We’re all stuck in the house, right? There’s never been a better time to dig into those retro movies that you’ve always wanted to watch, but never had the time for. Personally, I’m a bit of a retrophile and tend to watch more older flicks than newer ones. On Fangirlish, you can now look forward to a retro review from me each Wednesday in this column. I’ll be highlighting one throwback movie a week, offering a spoiler-free review of the film, any throwback thoughts from my childhood, and where you can watch the movie yourself. Sit back, relax, and enjoy #WayBackWednesday.
I know you come to my #WayBackWednesday column for movie recommendations, but for today’s column, I’d like to do something a little different. For today’s #WayBackWednesday column, I want to zero in on an episode of Star Trek: Deep Space Nine, “Far Beyond the Stars.”
If you’re unfamiliar with the Star Trek franchise, it has a history of being progressive. I chose this particular episode because 1). It’s my very favorite episode of Deep Space Nine, and 2). This episode is directed by and stars Avery Brooks, who also holds the distinction of being the first black captain in a Star Trek series. 3). The message of the episode is a poignant one. Check out this teaser for “Far Beyond the Stars” and we’ll get started with #WayBackWednesday.
“Far Beyond the Stars” finds Captain Ben Sisko (Avery Brooks), having hallucinations about 1950s New York, where he is a science fiction writer, Benny Russell, trying to get his stories published. When he submits a story to his editor about a black captain of a starship, it is accepted, but only if framed as a dream. I’m going to try to keep this review spoiler-free, as I think you can probably find 45 minutes this week to watch this episode. Here are a few reasons why I think you should check out “Far Beyond the Stars.”
I love the retro aesthetic of this episode. The costuming for this episode is perfect. It’s also the only episode of Deep Space Nine where we see our main cast out of alien makeup. This is especially startling when we figure out that Nog (the late, great Aron Eisenberg) is the newspaper boy, baseball player Willie Hawkins is Worf (Star Trek’s favorite Klingon Michael Dorn), Martok (J. G. Hertzler) as the smart-talking Roy, and for me, seeing the late, great René Auberjonois (Odo), as a human was the most startling.
There are no slouches in the Deep Space Nine cast, but I think it’s also important to note that this episode also guest stars the late, great Brock Peters (To Kill a Mockingbird) as Joseph Sisko, Ben’s father, as well as recurring character actors, Jeffery Combs (Reanimator) and Marc Alaimo (Total Recall). These guys have the ability to truly embody whatever role they’re playing. Taking them out of their element of the space station and placing them in 1950s New York was a real treat.

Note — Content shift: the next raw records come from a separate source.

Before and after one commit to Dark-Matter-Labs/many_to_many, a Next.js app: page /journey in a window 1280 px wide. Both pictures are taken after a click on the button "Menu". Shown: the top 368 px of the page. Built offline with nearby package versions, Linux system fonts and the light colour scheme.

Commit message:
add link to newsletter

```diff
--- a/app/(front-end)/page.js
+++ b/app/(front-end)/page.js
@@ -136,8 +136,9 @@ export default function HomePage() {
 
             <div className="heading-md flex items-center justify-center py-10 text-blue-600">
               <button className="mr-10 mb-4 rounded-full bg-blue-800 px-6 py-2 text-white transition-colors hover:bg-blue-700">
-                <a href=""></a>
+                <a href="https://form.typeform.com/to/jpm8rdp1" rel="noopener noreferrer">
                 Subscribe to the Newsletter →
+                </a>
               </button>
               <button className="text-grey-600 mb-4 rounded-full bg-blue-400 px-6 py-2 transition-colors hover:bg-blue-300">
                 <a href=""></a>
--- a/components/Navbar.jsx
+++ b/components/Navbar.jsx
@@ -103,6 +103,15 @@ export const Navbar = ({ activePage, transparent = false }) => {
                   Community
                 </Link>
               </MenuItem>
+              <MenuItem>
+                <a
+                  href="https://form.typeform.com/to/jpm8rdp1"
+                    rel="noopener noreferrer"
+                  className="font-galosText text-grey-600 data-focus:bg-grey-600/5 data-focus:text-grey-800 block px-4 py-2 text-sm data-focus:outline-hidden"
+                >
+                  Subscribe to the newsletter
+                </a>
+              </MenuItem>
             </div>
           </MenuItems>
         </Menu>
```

“You cannot destroy an idea!”
If you talk to me for any length of time about film, television, books, etc., you’ll know that my own personal philosophy of story is that they are powerful. I believe story has more power to influence and change the hearts and minds of people than any politician. To quote Tyrion Lannister, “There’s nothing more powerful in the world than a good story. Nothing can stop it. Nothing can defeat it.”
Benny Russell shares my belief. He says:

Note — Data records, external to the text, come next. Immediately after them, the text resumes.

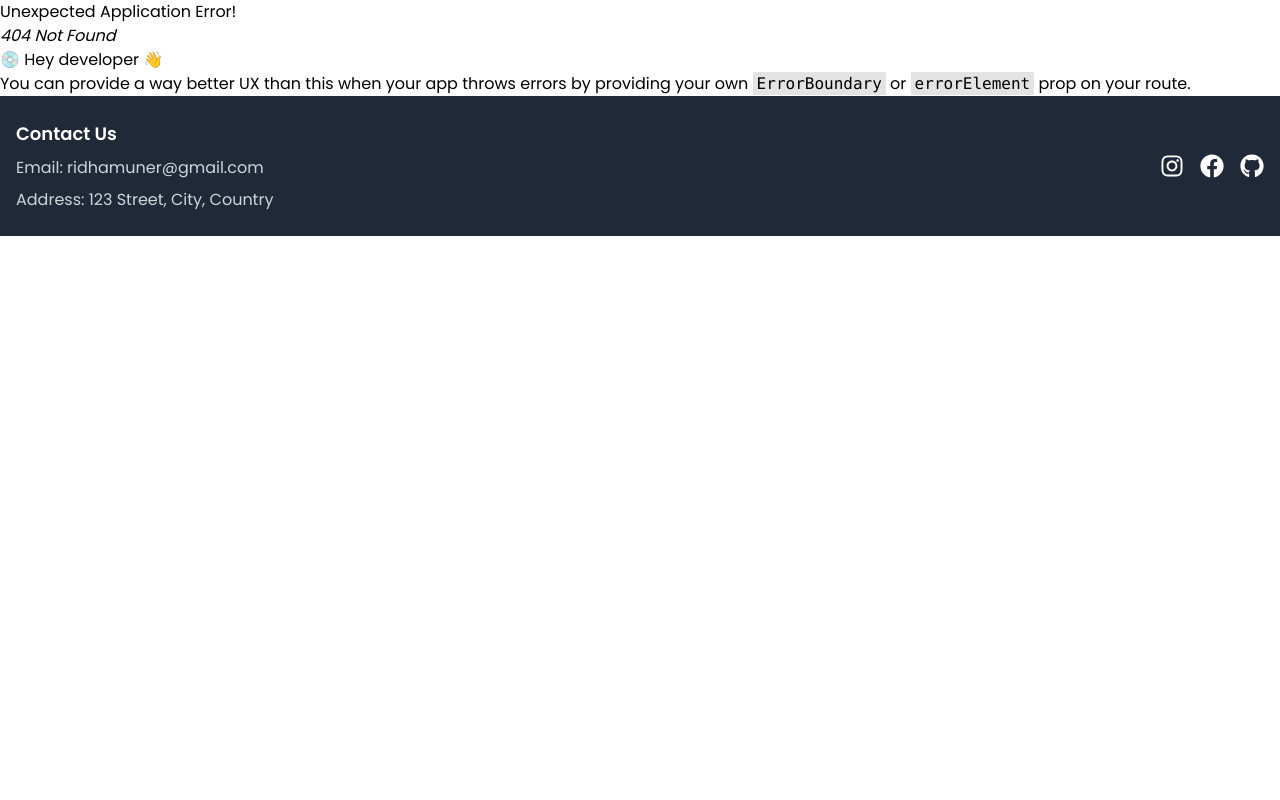
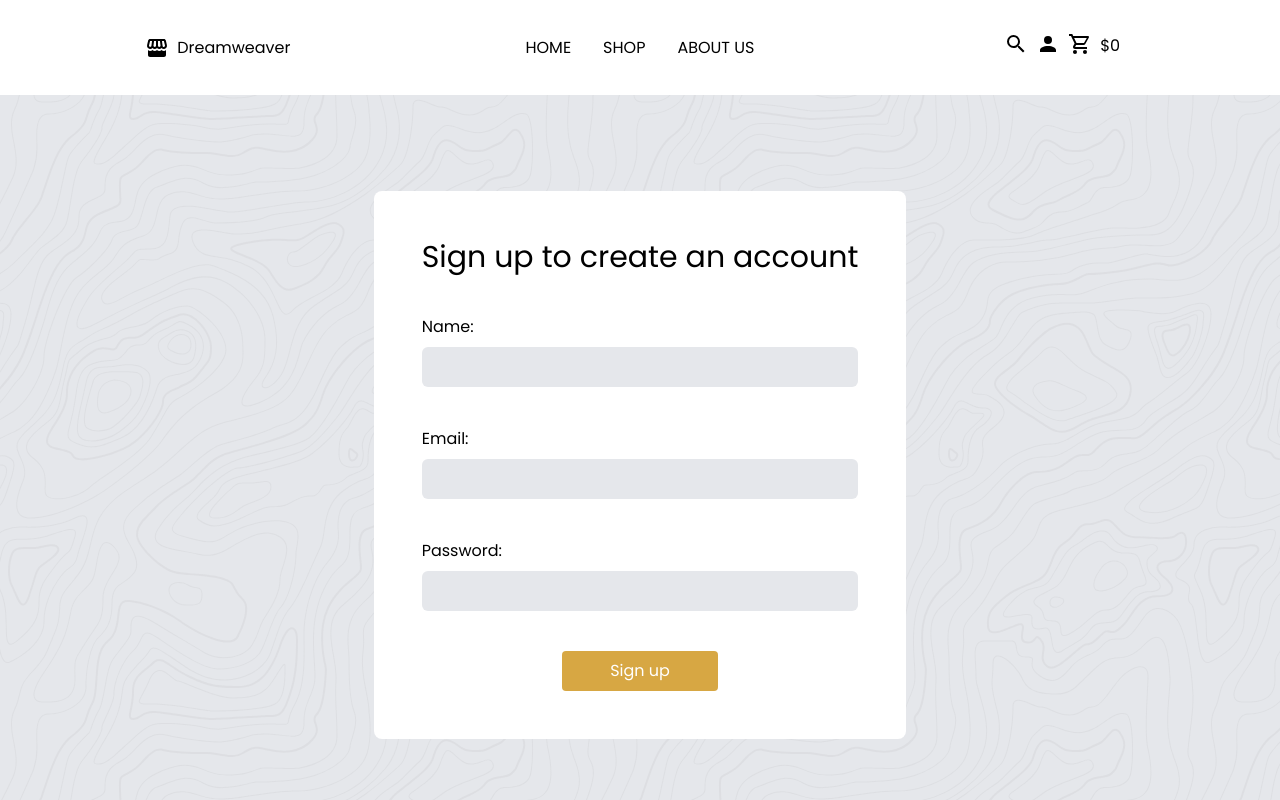
Before and after one commit to RidhaMuneer/shopping-cart, a React (Vite) app: page /signup in a window 1280 px wide. Before the commit this address had no page. Shown: the top 800 px of the page. Built offline with nearby package versions, Linux system fonts and the light colour scheme.

Commit message:
feat: Add login and signup page

```diff
--- a/src/components/footer/Footer.jsx
+++ b/src/components/footer/Footer.jsx
@@ -8,7 +8,7 @@ function Footer() {
                 <div className="mb-4 md:mb-0 md:w-1/2">
                     <h2 className="text-lg font-semibold mb-2">Contact Us</h2>
                     <p className="text-gray-300 mb-2">
-                        Email: ridhamuner@gmail.com
+                        Email: example@gmail.com
                     </p>
                     <p className="text-gray-300">
                         Address: 123 Street, City, Country
--- a/src/components/nav-bar/nav-bar.jsx
+++ b/src/components/nav-bar/nav-bar.jsx
@@ -68,7 +68,7 @@ function NavBar(){
                 <h1>Dreamweaver</h1>
             </div>
             <div className="flex desktop:space-x-8 laptop:space-x-6 tablet:space-x-4 items-center">
-                <Link to='/'>HOME</Link>
+                <Link to='/home'>HOME</Link>
                 <Link to="/shop">SHOP</Link>
                 <Link to='/aboutus'>ABOUT US</Link>
             </div>
--- /dev/null
+++ b/src/components/user/Login.jsx
@@ -0,0 +1,57 @@
+import React, { useState } from 'react';
+import { Link } from 'react-router-dom';
+import NavBar from '../nav-bar/nav-bar.jsx';
+
+export default function Login() {
+  const [email, setEmail] = useState('');
+  const [password, setPassword] = useState('');
+
+  const handleLogin = () => {
+    // Handle login logic here
+    console.log('Logging in with:', email, password);
+  };
+
+  return (
+    <>
+    <NavBar></NavBar>
+    <div className='flex flex-col items-center  justify-evenly gap-20 py-24 custom-bg pb-96 bg-gray-200'>
+      <div className='flex flex-col gap-10  bg-white p-12 rounded-lg'>
+        <div className='flex flex-col gap-2'>
+          <h1 className='text-3xl text-center'>Login to Your Account</h1>
+        </div>
+        <div className='flex flex-col gap-2'>
+          <label htmlFor='email'>Email:</label>
+          <input
+            type='email'
+            id='email'
+            value={email}
+            onChange={(e) => setEmail(e.target.value)}
+            className='p-2 bg-gray-200 rounded-md'
+          />
+        </div>
+        <div className='flex flex-col gap-2'>
+          <label htmlFor='password'>Password:</label>
+          <input
+            type='password'
+            id='password'
+            value={password}
+            onChange={(e) => setPassword(e.target.value)}
+            className='p-2 bg-gray-200 rounded-md'
+          />
+        </div>
+        <div className='flex justify-center items-center gap-4'>
+        <Link to='/home'>
+          <p className='bg-yellow-600 bg-opacity-75 px-12 py-2 rounded text-white' onClick={handleLogin}>
+            Login
+          </p>
+        </Link>
+          <p className='text-yellow-600'>
+            Don't have an account? <Link to='/signup'>Sign up</Link>
+          </p>
+        </div>
+      </div>
+    </div>
+
+    </>
+  );
+}
--- /dev/null
+++ b/src/components/user/Signup.jsx
@@ -0,0 +1,63 @@
+import React, { useState } from 'react';
+import { Link } from 'react-router-dom';
+import NavBar from '../nav-bar/nav-bar.jsx';
+
+export default function Signup() {
+  const [email, setEmail] = useState('');
+  const [password, setPassword] = useState('');
+  const [name, setName] = useState('');
+
+  const handleLogin = () => {
+    // Handle login logic here
+    console.log('Logging in with:', email, password);
+  };
+
+  return (
+    <>
+    <NavBar></NavBar>
+    <div className='flex flex-col items-center  justify-evenly gap-20 py-24 custom-bg pb-96 bg-gray-200'>
+      <div className='flex flex-col gap-10  bg-white p-12 rounded-lg'>
+        <div className='flex flex-col gap-2'>
+          <h1 className='text-3xl text-center'>Sign up to create an account</h1>
+        </div>
+        <div className='flex flex-col gap-2'>
+          <label htmlFor='email'>Name:</label>
+          <input
+            type='name'
+            id='name'
+            value={name}
+            onChange={(e) => setName(e.target.value)}
+            className='p-2 bg-gray-200 rounded-md'
+          />
+        </div>
+        <div className='flex flex-col gap-2'>
+          <label htmlFor='email'>Email:</label>
+          <input
+            type='email'
+            id='email'
+            value={email}
+            onChange={(e) => setEmail(e.target.value)}
+            className='p-2 bg-gray-200 rounded-md'
+          />
+        </div>
+        <div className='flex flex-col gap-2'>
+          <label htmlFor='password'>Password:</label>
+          <input
+            type='password'
+            id='password'
+            value={password}
+            onChange={(e) => setPassword(e.target.value)}
+            className='p-2 bg-gray-200 rounded-md'
+          />
+        </div>
+        <div className='flex justify-center items-center gap-4'>
+          <button className='bg-yellow-600 bg-opacity-75 px-12 py-2 rounded text-white' onClick={handleLogin}>
+            Sign up
+          </button>
+        </div>
+      </div>
+    </div>
+
+    </>
+  );
+}
```
Also changed, not shown: src/components/entry/main.jsx (+10 -1 lines).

“Do you care what I’m telling you? You can pulp a story but you cannot destroy an idea! Don’t you understand? That’s ancient knowledge. You cannot destroy an idea!”
Benny’s story is so real and life-changing for him, that he can’t let it go. His story has motivated him to change. Avery Brooks’ delivery and performance in this scene brings me to tears every time.
Even if you have no prior knowledge of Deep Space Nine or Star Trek, you can watch this episode and understand what’s happening. I think it’s worth your time, especially now.